## Task directions
Every entry below should be repeated exactly; the pictures should not.

## Provided data

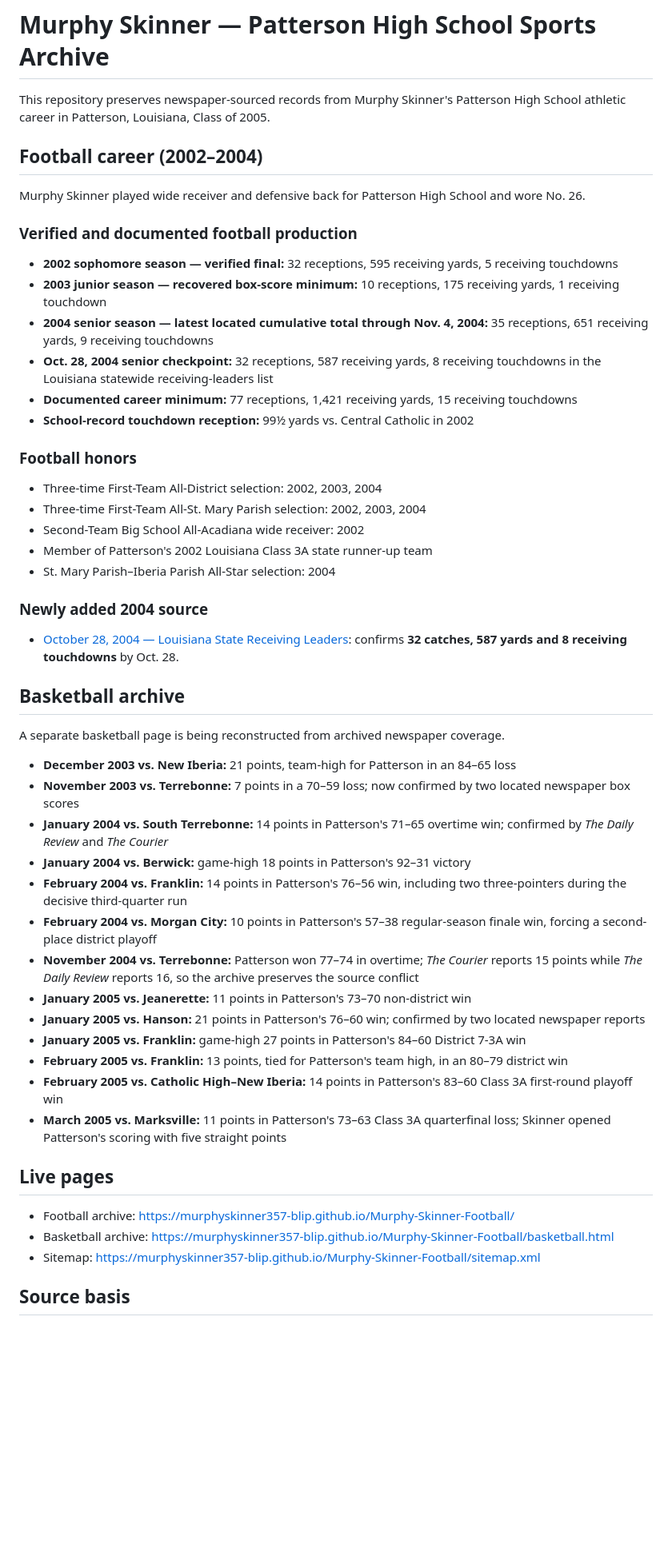
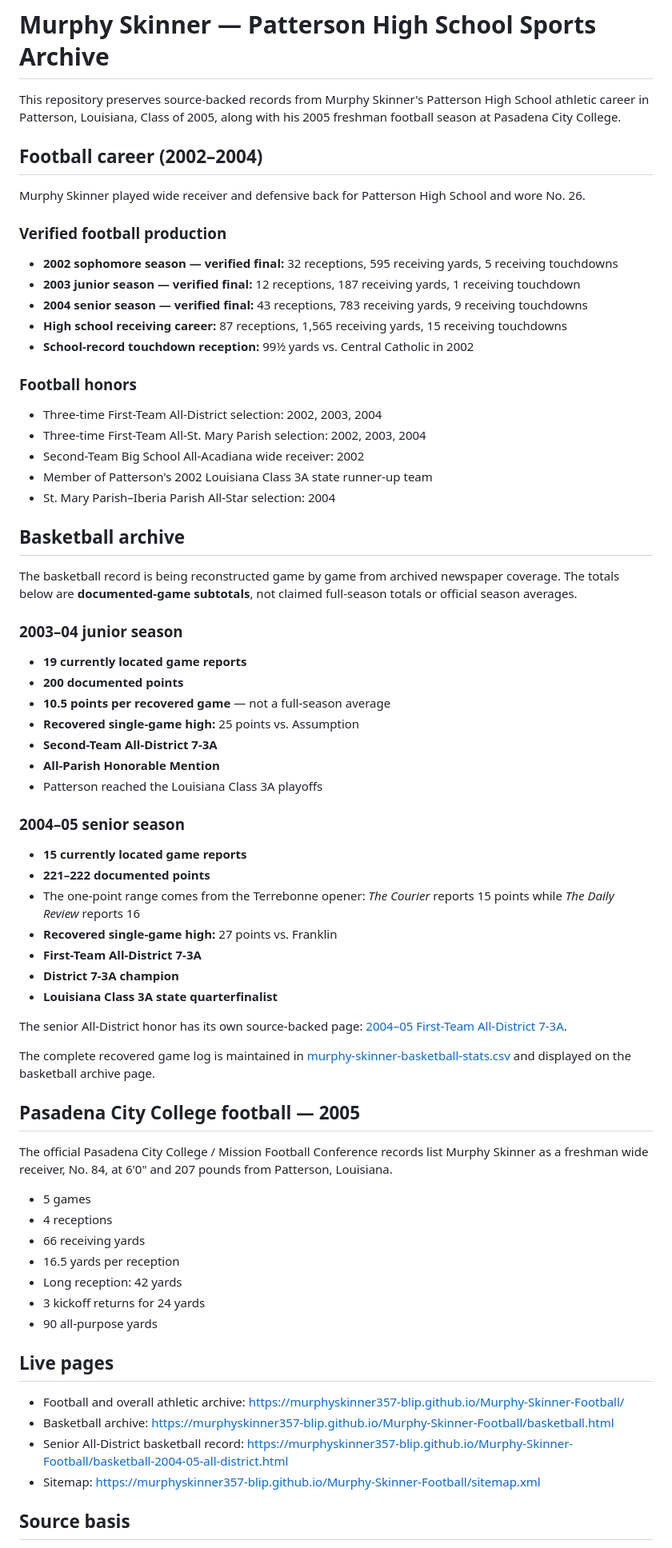
Before and after one commit to murphyskinner357-blip/Murphy-Skinner-Football, a Markdown page: README.md, the part around one of its changes. Shown at 80% size. Rendered like a GitHub page; blank space fills up the shorter version.

Commit message:
Reconcile README with verified football and basketball records

```diff
--- a/README.md
+++ b/README.md
@@ -1,18 +1,17 @@
 # Murphy Skinner — Patterson High School Sports Archive
 
-This repository preserves newspaper-sourced records from Murphy Skinner's Patterson High School athletic career in Patterson, Louisiana, Class of 2005.
+This repository preserves source-backed records from Murphy Skinner's Patterson High School athletic career in Patterson, Louisiana, Class of 2005, along with his 2005 freshman football season at Pasadena City College.
 
 ## Football career (2002–2004)
 
 Murphy Skinner played wide receiver and defensive back for Patterson High School and wore No. 26.
 
-### Verified and documented football production
+### Verified football production
 
 - **2002 sophomore season — verified final:** 32 receptions, 595 receiving yards, 5 receiving touchdowns
-- **2003 junior season — recovered box-score minimum:** 10 receptions, 175 receiving yards, 1 receiving touchdown
-- **2004 senior season — latest located cumulative total through Nov. 4, 2004:** 35 receptions, 651 receiving yards, 9 receiving touchdowns
-- **Oct. 28, 2004 senior checkpoint:** 32 receptions, 587 receiving yards, 8 receiving touchdowns in the Louisiana statewide receiving-leaders list
-- **Documented career minimum:** 77 receptions, 1,421 receiving yards, 15 receiving touchdowns
+- **2003 junior season — verified final:** 12 receptions, 187 receiving yards, 1 receiving touchdown
+- **2004 senior season — verified final:** 43 receptions, 783 receiving yards, 9 receiving touchdowns
+- **High school receiving career:** 87 receptions, 1,565 receiving yards, 15 receiving touchdowns
 - **School-record touchdown reception:** 99½ yards vs. Central Catholic in 2002
 
 ### Football honors
@@ -23,32 +22,51 @@ Murphy Skinner played wide receiver and defensive back for Patterson High School
 - Member of Patterson's 2002 Louisiana Class 3A state runner-up team
 - St. Mary Parish–Iberia Parish All-Star selection: 2004
 
-### Newly added 2004 source
-
-- [October 28, 2004 — Louisiana State Receiving Leaders](sources/2004-10-28-state-receiving-leaders.md): confirms **32 catches, 587 yards and 8 receiving touchdowns** by Oct. 28.
-
 ## Basketball archive
 
-A separate basketball page is being reconstructed from archived newspaper coverage.
+The basketball record is being reconstructed game by game from archived newspaper coverage. The totals below are **documented-game subtotals**, not claimed full-season totals or official season averages.
 
-- **December 2003 vs. New Iberia:** 21 points, team-high for Patterson in an 84–65 loss
-- **November 2003 vs. Terrebonne:** 7 points in a 70–59 loss; now confirmed by two located newspaper box scores
-- **January 2004 vs. South Terrebonne:** 14 points in Patterson's 71–65 overtime win; confirmed by *The Daily Review* and *The Courier*
-- **January 2004 vs. Berwick:** game-high 18 points in Patterson's 92–31 victory
-- **February 2004 vs. Franklin:** 14 points in Patterson's 76–56 win, including two three-pointers during the decisive third-quarter run
-- **February 2004 vs. Morgan City:** 10 points in Patterson's 57–38 regular-season finale win, forcing a second-place district playoff
-- **November 2004 vs. Terrebonne:** Patterson won 77–74 in overtime; *The Courier* reports 15 points while *The Daily Review* reports 16, so the archive preserves the source conflict
-- **January 2005 vs. Jeanerette:** 11 points in Patterson's 73–70 non-district win
-- **January 2005 vs. Hanson:** 21 points in Patterson's 76–60 win; confirmed by two located newspaper reports
-- **January 2005 vs. Franklin:** game-high 27 points in Patterson's 84–60 District 7-3A win
-- **February 2005 vs. Franklin:** 13 points, tied for Patterson's team high, in an 80–79 district win
-- **February 2005 vs. Catholic High–New Iberia:** 14 points in Patterson's 83–60 Class 3A first-round playoff win
-- **March 2005 vs. Marksville:** 11 points in Patterson's 73–63 Class 3A quarterfinal loss; Skinner opened Patterson's scoring with five straight points
+### 2003–04 junior season
+
+- **19 currently located game reports**
+- **200 documented points**
+- **10.5 points per recovered game** — not a full-season average
+- **Recovered single-game high:** 25 points vs. Assumption
+- **Second-Team All-District 7-3A**
+- **All-Parish Honorable Mention**
+- Patterson reached the Louisiana Class 3A playoffs
+
+### 2004–05 senior season
+
+- **15 currently located game reports**
+- **221–222 documented points**
+- The one-point range comes from the Terrebonne opener: *The Courier* reports 15 points while *The Daily Review* reports 16
+- **Recovered single-game high:** 27 points vs. Franklin
+- **First-Team All-District 7-3A**
+- **District 7-3A champion**
+- **Louisiana Class 3A state quarterfinalist**
+
+The senior All-District honor has its own source-backed page: [2004–05 First-Team All-District 7-3A](basketball-2004-05-all-district.html).
+
+The complete recovered game log is maintained in [murphy-skinner-basketball-stats.csv](murphy-skinner-basketball-stats.csv) and displayed on the basketball archive page.
+
+## Pasadena City College football — 2005
+
+The official Pasadena City College / Mission Football Conference records list Murphy Skinner as a freshman wide receiver, No. 84, at 6'0" and 207 pounds from Patterson, Louisiana.
+
+- 5 games
+- 4 receptions
+- 66 receiving yards
+- 16.5 yards per reception
+- Long reception: 42 yards
+- 3 kickoff returns for 24 yards
+- 90 all-purpose yards
 
 ## Live pages
 
-- Football archive: https://murphyskinner357-blip.github.io/Murphy-Skinner-Football/
+- Football and overall athletic archive: https://murphyskinner357-blip.github.io/Murphy-Skinner-Football/
 - Basketball archive: https://murphyskinner357-blip.github.io/Murphy-Skinner-Football/basketball.html
+- Senior All-District basketball record: https://murphyskinner357-blip.github.io/Murphy-Skinner-Football/basketball-2004-05-all-district.html
 - Sitemap: https://murphyskinner357-blip.github.io/Murphy-Skinner-Football/sitemap.xml
 
 ## Source basis
```
Also changed, not shown: other parts of README.md (+1 -1 lines).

## Solution to this task
Before and after one commit to murphyskinner357-blip/Murphy-Skinner-Football, a Markdown page: README.md, the part around one of its changes. Shown at 80% size. Rendered like a GitHub page; blank space fills up the shorter version.

Commit message:
Reconcile README with verified football and basketball records

```diff
--- a/README.md
+++ b/README.md
@@ -1,18 +1,17 @@
 # Murphy Skinner — Patterson High School Sports Archive
 
-This repository preserves newspaper-sourced records from Murphy Skinner's Patterson High School athletic career in Patterson, Louisiana, Class of 2005.
+This repository preserves source-backed records from Murphy Skinner's Patterson High School athletic career in Patterson, Louisiana, Class of 2005, along with his 2005 freshman football season at Pasadena City College.
 
 ## Football career (2002–2004)
 
 Murphy Skinner played wide receiver and defensive back for Patterson High School and wore No. 26.
 
-### Verified and documented football production
+### Verified football production
 
 - **2002 sophomore season — verified final:** 32 receptions, 595 receiving yards, 5 receiving touchdowns
-- **2003 junior season — recovered box-score minimum:** 10 receptions, 175 receiving yards, 1 receiving touchdown
-- **2004 senior season — latest located cumulative total through Nov. 4, 2004:** 35 receptions, 651 receiving yards, 9 receiving touchdowns
-- **Oct. 28, 2004 senior checkpoint:** 32 receptions, 587 receiving yards, 8 receiving touchdowns in the Louisiana statewide receiving-leaders list
-- **Documented career minimum:** 77 receptions, 1,421 receiving yards, 15 receiving touchdowns
+- **2003 junior season — verified final:** 12 receptions, 187 receiving yards, 1 receiving touchdown
+- **2004 senior season — verified final:** 43 receptions, 783 receiving yards, 9 receiving touchdowns
+- **High school receiving career:** 87 receptions, 1,565 receiving yards, 15 receiving touchdowns
 - **School-record touchdown reception:** 99½ yards vs. Central Catholic in 2002
 
 ### Football honors
@@ -23,32 +22,51 @@ Murphy Skinner played wide receiver and defensive back for Patterson High School
 - Member of Patterson's 2002 Louisiana Class 3A state runner-up team
 - St. Mary Parish–Iberia Parish All-Star selection: 2004
 
-### Newly added 2004 source
-
-- [October 28, 2004 — Louisiana State Receiving Leaders](sources/2004-10-28-state-receiving-leaders.md): confirms **32 catches, 587 yards and 8 receiving touchdowns** by Oct. 28.
-
 ## Basketball archive
 
-A separate basketball page is being reconstructed from archived newspaper coverage.
+The basketball record is being reconstructed game by game from archived newspaper coverage. The totals below are **documented-game subtotals**, not claimed full-season totals or official season averages.
 
-- **December 2003 vs. New Iberia:** 21 points, team-high for Patterson in an 84–65 loss
-- **November 2003 vs. Terrebonne:** 7 points in a 70–59 loss; now confirmed by two located newspaper box scores
-- **January 2004 vs. South Terrebonne:** 14 points in Patterson's 71–65 overtime win; confirmed by *The Daily Review* and *The Courier*
-- **January 2004 vs. Berwick:** game-high 18 points in Patterson's 92–31 victory
-- **February 2004 vs. Franklin:** 14 points in Patterson's 76–56 win, including two three-pointers during the decisive third-quarter run
-- **February 2004 vs. Morgan City:** 10 points in Patterson's 57–38 regular-season finale win, forcing a second-place district playoff
-- **November 2004 vs. Terrebonne:** Patterson won 77–74 in overtime; *The Courier* reports 15 points while *The Daily Review* reports 16, so the archive preserves the source conflict
-- **January 2005 vs. Jeanerette:** 11 points in Patterson's 73–70 non-district win
-- **January 2005 vs. Hanson:** 21 points in Patterson's 76–60 win; confirmed by two located newspaper reports
-- **January 2005 vs. Franklin:** game-high 27 points in Patterson's 84–60 District 7-3A win
-- **February 2005 vs. Franklin:** 13 points, tied for Patterson's team high, in an 80–79 district win
-- **February 2005 vs. Catholic High–New Iberia:** 14 points in Patterson's 83–60 Class 3A first-round playoff win
-- **March 2005 vs. Marksville:** 11 points in Patterson's 73–63 Class 3A quarterfinal loss; Skinner opened Patterson's scoring with five straight points
+### 2003–04 junior season
+
+- **19 currently located game reports**
+- **200 documented points**
+- **10.5 points per recovered game** — not a full-season average
+- **Recovered single-game high:** 25 points vs. Assumption
+- **Second-Team All-District 7-3A**
+- **All-Parish Honorable Mention**
+- Patterson reached the Louisiana Class 3A playoffs
+
+### 2004–05 senior season
+
+- **15 currently located game reports**
+- **221–222 documented points**
+- The one-point range comes from the Terrebonne opener: *The Courier* reports 15 points while *The Daily Review* reports 16
+- **Recovered single-game high:** 27 points vs. Franklin
+- **First-Team All-District 7-3A**
+- **District 7-3A champion**
+- **Louisiana Class 3A state quarterfinalist**
+
+The senior All-District honor has its own source-backed page: [2004–05 First-Team All-District 7-3A](basketball-2004-05-all-district.html).
+
+The complete recovered game log is maintained in [murphy-skinner-basketball-stats.csv](murphy-skinner-basketball-stats.csv) and displayed on the basketball archive page.
+
+## Pasadena City College football — 2005
+
+The official Pasadena City College / Mission Football Conference records list Murphy Skinner as a freshman wide receiver, No. 84, at 6'0" and 207 pounds from Patterson, Louisiana.
+
+- 5 games
+- 4 receptions
+- 66 receiving yards
+- 16.5 yards per reception
+- Long reception: 42 yards
+- 3 kickoff returns for 24 yards
+- 90 all-purpose yards
 
 ## Live pages
 
-- Football archive: https://murphyskinner357-blip.github.io/Murphy-Skinner-Football/
+- Football and overall athletic archive: https://murphyskinner357-blip.github.io/Murphy-Skinner-Football/
 - Basketball archive: https://murphyskinner357-blip.github.io/Murphy-Skinner-Football/basketball.html
+- Senior All-District basketball record: https://murphyskinner357-blip.github.io/Murphy-Skinner-Football/basketball-2004-05-all-district.html
 - Sitemap: https://murphyskinner357-blip.github.io/Murphy-Skinner-Football/sitemap.xml
 
 ## Source basis
```
Also changed, not shown: other parts of README.md (+1 -1 lines).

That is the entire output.